In 1992, Obama served as Illinois Executive Director of Project Vote!, an effort that added over 100,000 newly registered voters.
In 1993, Obama was named by Crain's Chicago Business as one of "40 under 40" outstanding young leaders in the city of Chicago. He is the recipient of the 1995 Legal Eagle Award from IVI-IPO for his work in bringing Illinois into compliance with the National Voter Registration Act (Motor Vote). His commentaries have been heard on National Public Radio and his memoir, Dreams of My Father, was published by Random House in August, 1995.
In 2004, Obama was elected to the United States Senate
from Illinois. He is the third African-American U.S. Senator since
Reconstruction.
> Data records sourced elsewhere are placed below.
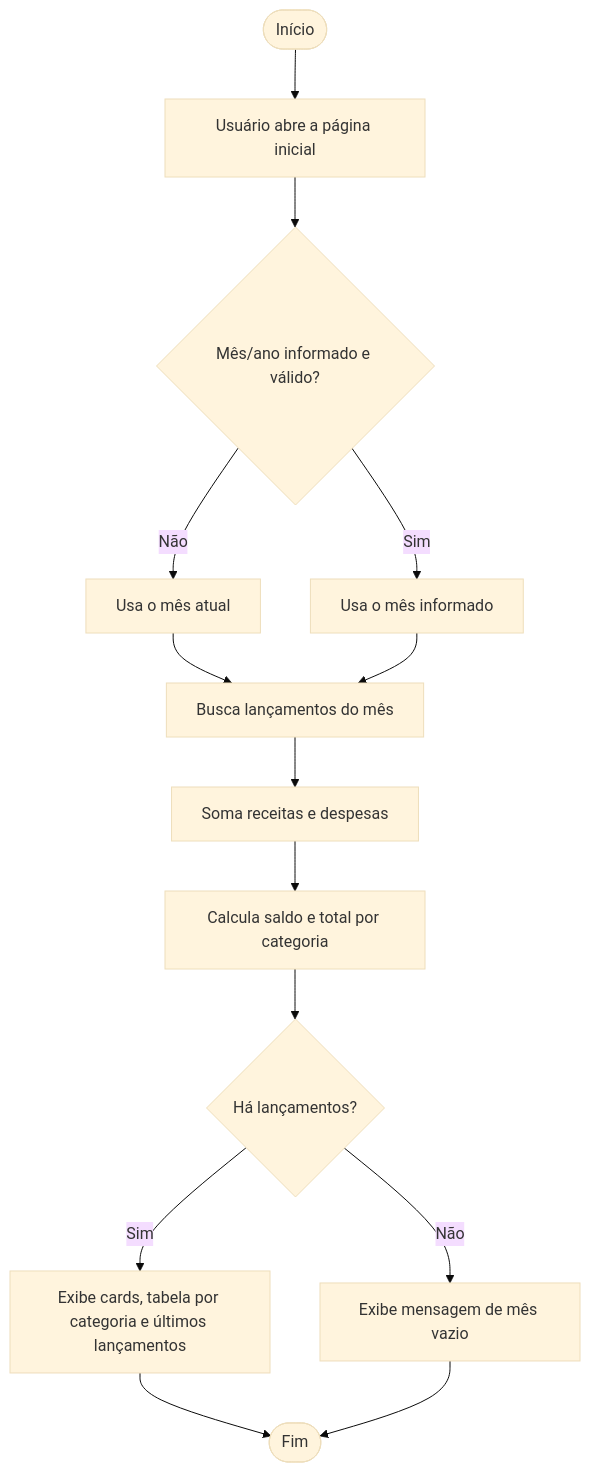
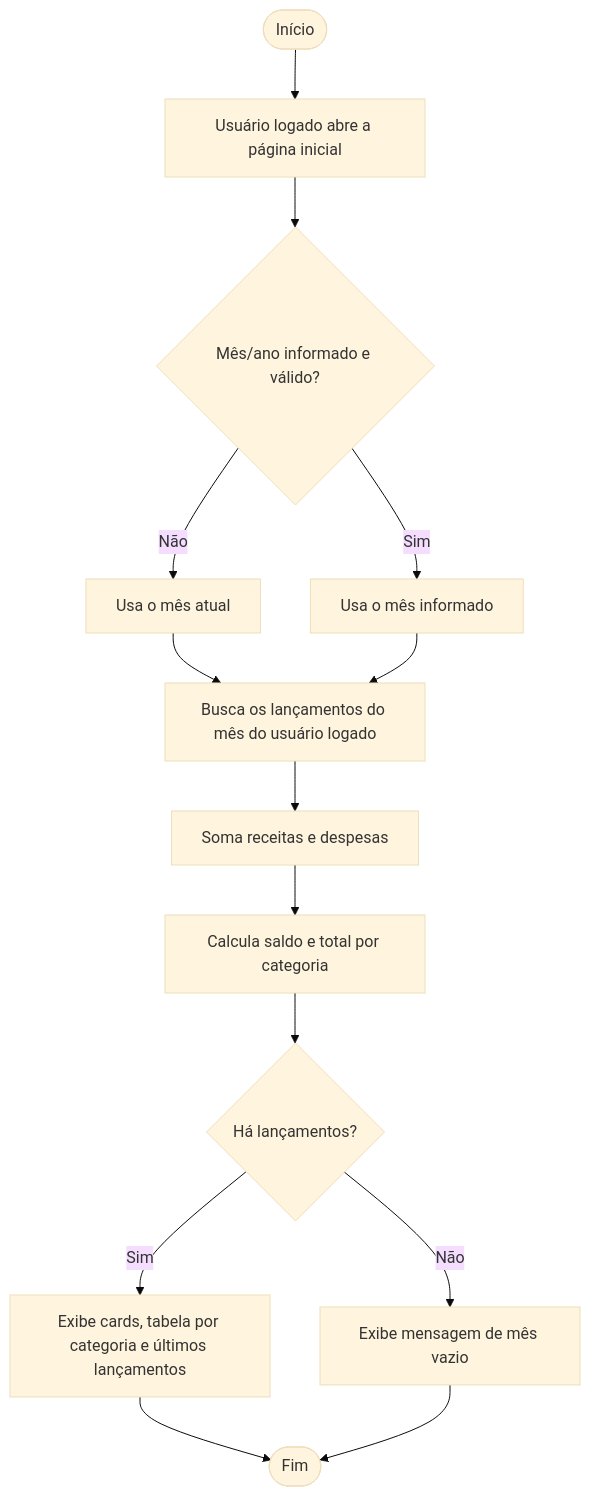
One commit to AugustoOL/controle-financas changed the fourth of 5 diagrams in docs/02-modelagem-uml.md. Above: the diagram before and after it, drawn with Mermaid (base theme). The commit also changed other lines of this file and 27 other files, not shown here.

````diff
--- a/docs/02-modelagem-uml.md
+++ b/docs/02-modelagem-uml.md
@@ -87,16 +104,16 @@
 ```mermaid
 flowchart TD
-    A([Início]) --> B[Usuário abre a página inicial]
+    A([Início]) --> B[Usuário logado abre a página inicial]
     B --> C{Mês/ano informado e válido?}
     C -- Não --> D[Usa o mês atual]
     C -- Sim --> E[Usa o mês informado]
-    D --> F[Busca lançamentos do mês]
+    D --> F[Busca os lançamentos do mês do usuário logado]
     E --> F
     F --> G[Soma receitas e despesas]
     G --> H[Calcula saldo e total por categoria]
     H --> I{Há lançamentos?}
     I -- Sim --> J[Exibe cards, tabela por categoria e últimos lançamentos]
     I -- Não --> K[Exibe mensagem de mês vazio]
     J --> L([Fim])
     K --> L
 ```
````
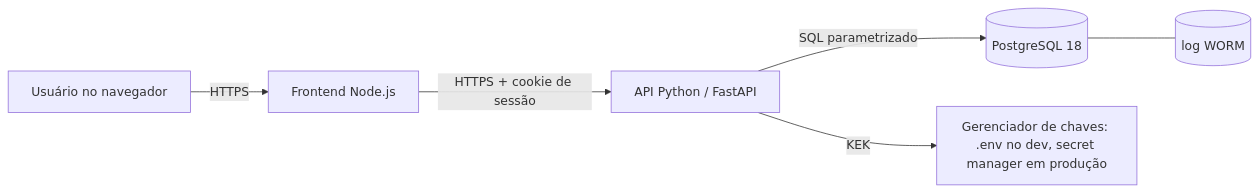
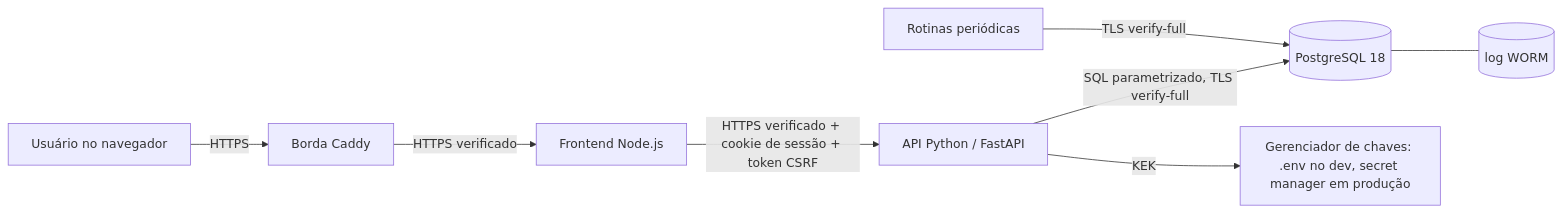
Before and after one commit to msrscs/p4_cybersec_saude: the first of 2 diagrams in docs/ARCHITECTURE.md, drawn with Mermaid. The commit also changed other lines of this file and 2 other files, not shown here.

Commit message:
docs: ADR-0013 (TLS, CSRF e limite por IP) e status da T09

````diff
--- a/docs/ARCHITECTURE.md
+++ b/docs/ARCHITECTURE.md
@@ -10,8 +10,10 @@
 ```mermaid
 flowchart LR
-    U[Usuário no navegador] -->|HTTPS| F[Frontend Node.js]
-    F -->|HTTPS + cookie de sessão| B[API Python / FastAPI]
-    B -->|SQL parametrizado| D[(PostgreSQL 18)]
+    U[Usuário no navegador] -->|HTTPS| E[Borda Caddy]
+    E -->|HTTPS verificado| F[Frontend Node.js]
+    F -->|HTTPS verificado + cookie de sessão + token CSRF| B[API Python / FastAPI]
+    B -->|SQL parametrizado, TLS verify-full| D[(PostgreSQL 18)]
     B -->|KEK| K[Gerenciador de chaves: .env no dev, secret manager em produção]
+    T[Rotinas periódicas] -->|TLS verify-full| D
     D --- A[(log WORM)]
 ```
````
In 2004, he gave a rousing and inspiring
keynote speech at the Democratic Convention in Boston.
In addition, Obama serves on the boards of several organizations:
including the Chicago Annenberg Center Challenge (Chairman), the
Joyce Foundation, the Woods Fund of Chicago, the Center for Neighborhood
Technology, the Chicago Lawyers Committee for Civil Rights Under
the Law and Public Allies. He is a member of the Cook County Bar